EXERCISE DETAILS: Tally up the lines below containing the string "system", then write the number alone.

---------- MATERIAL SUPPLIED

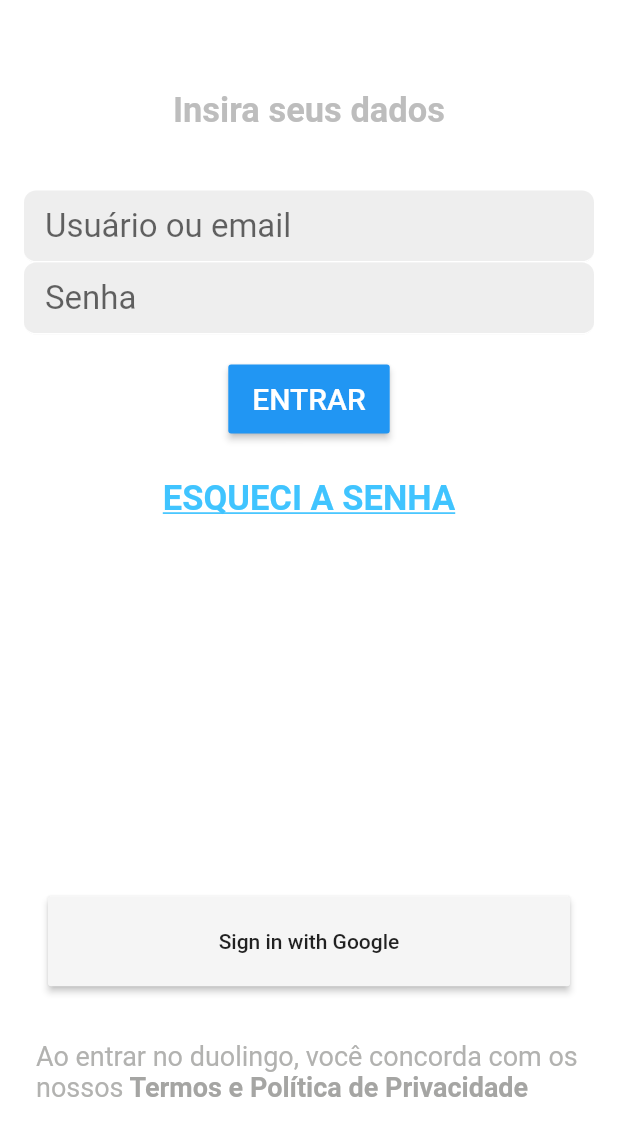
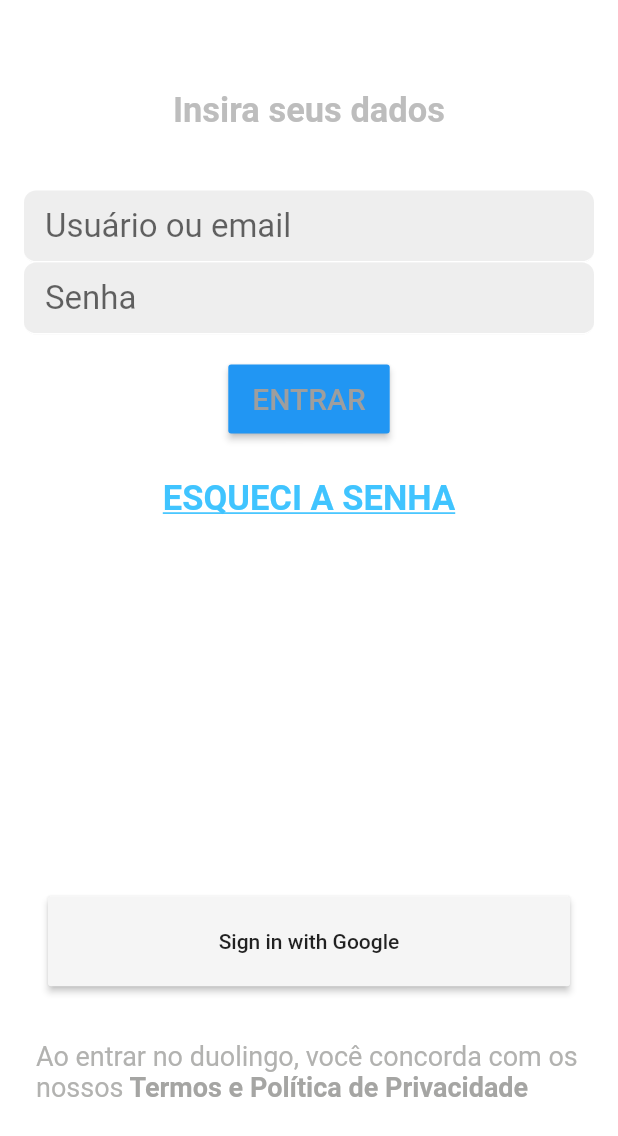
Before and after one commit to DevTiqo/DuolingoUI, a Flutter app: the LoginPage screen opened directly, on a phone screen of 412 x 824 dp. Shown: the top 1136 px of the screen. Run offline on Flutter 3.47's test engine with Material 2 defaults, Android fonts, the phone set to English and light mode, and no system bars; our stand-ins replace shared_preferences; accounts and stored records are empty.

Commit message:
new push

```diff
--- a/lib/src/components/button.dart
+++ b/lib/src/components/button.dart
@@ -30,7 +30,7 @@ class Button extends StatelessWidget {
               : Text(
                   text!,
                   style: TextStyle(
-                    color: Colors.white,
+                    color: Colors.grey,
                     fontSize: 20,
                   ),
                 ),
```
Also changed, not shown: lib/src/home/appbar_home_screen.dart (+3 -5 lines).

--------------------
---------- MATERIAL SUPPLIED

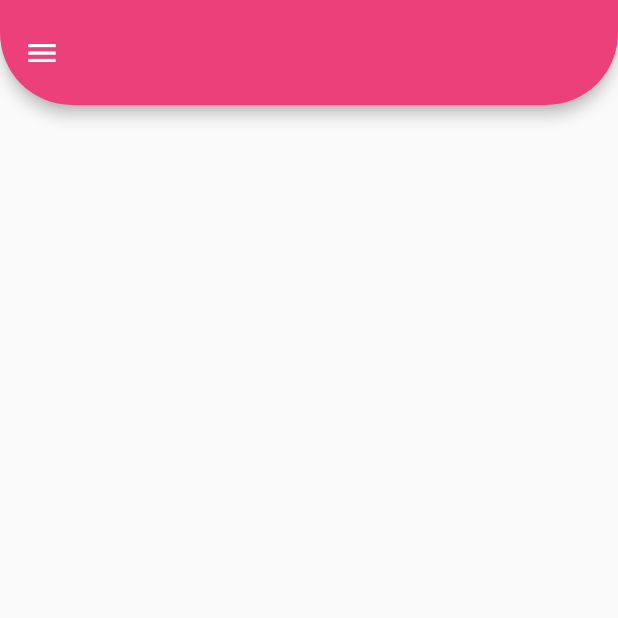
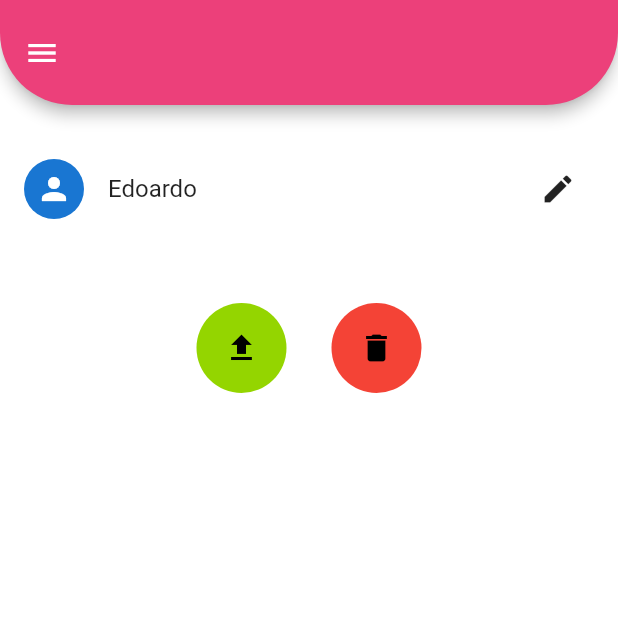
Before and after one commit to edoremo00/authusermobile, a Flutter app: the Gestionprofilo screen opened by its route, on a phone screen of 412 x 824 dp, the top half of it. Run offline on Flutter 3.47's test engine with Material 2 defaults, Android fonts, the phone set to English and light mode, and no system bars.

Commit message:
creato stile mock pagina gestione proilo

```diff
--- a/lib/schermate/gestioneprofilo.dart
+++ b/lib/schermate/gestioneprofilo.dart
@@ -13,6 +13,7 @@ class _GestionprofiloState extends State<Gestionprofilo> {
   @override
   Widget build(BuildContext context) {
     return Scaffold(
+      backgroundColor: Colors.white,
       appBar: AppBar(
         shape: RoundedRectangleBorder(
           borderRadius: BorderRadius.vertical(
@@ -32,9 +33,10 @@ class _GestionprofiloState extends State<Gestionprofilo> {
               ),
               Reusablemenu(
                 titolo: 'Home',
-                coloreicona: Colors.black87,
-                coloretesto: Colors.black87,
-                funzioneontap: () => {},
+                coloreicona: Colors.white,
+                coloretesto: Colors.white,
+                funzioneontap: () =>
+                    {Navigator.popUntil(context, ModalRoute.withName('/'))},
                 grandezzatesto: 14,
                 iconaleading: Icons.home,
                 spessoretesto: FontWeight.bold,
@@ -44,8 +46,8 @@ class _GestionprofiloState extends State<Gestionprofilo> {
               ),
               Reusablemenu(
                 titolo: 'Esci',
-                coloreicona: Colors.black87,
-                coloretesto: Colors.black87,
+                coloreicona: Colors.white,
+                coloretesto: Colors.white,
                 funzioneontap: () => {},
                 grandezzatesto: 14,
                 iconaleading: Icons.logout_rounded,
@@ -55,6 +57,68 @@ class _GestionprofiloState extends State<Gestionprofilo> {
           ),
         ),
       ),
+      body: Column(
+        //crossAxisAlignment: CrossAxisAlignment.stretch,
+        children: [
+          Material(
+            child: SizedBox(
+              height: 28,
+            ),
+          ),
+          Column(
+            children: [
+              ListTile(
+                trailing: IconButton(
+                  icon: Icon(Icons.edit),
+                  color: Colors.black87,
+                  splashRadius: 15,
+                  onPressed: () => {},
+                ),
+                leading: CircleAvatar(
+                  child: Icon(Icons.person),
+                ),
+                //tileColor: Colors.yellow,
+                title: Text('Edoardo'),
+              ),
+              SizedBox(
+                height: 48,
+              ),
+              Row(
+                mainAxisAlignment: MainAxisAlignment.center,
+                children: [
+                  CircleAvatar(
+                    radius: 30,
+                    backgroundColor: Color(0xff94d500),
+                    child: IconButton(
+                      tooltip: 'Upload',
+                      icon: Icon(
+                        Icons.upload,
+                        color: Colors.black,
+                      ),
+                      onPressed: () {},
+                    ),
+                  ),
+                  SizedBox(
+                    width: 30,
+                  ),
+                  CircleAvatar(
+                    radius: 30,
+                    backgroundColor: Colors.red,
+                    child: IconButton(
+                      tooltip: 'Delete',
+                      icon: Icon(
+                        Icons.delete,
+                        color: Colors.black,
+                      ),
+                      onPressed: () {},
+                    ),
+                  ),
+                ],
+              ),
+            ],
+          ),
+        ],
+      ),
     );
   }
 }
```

--------------------

EXPECTED ANSWER: 2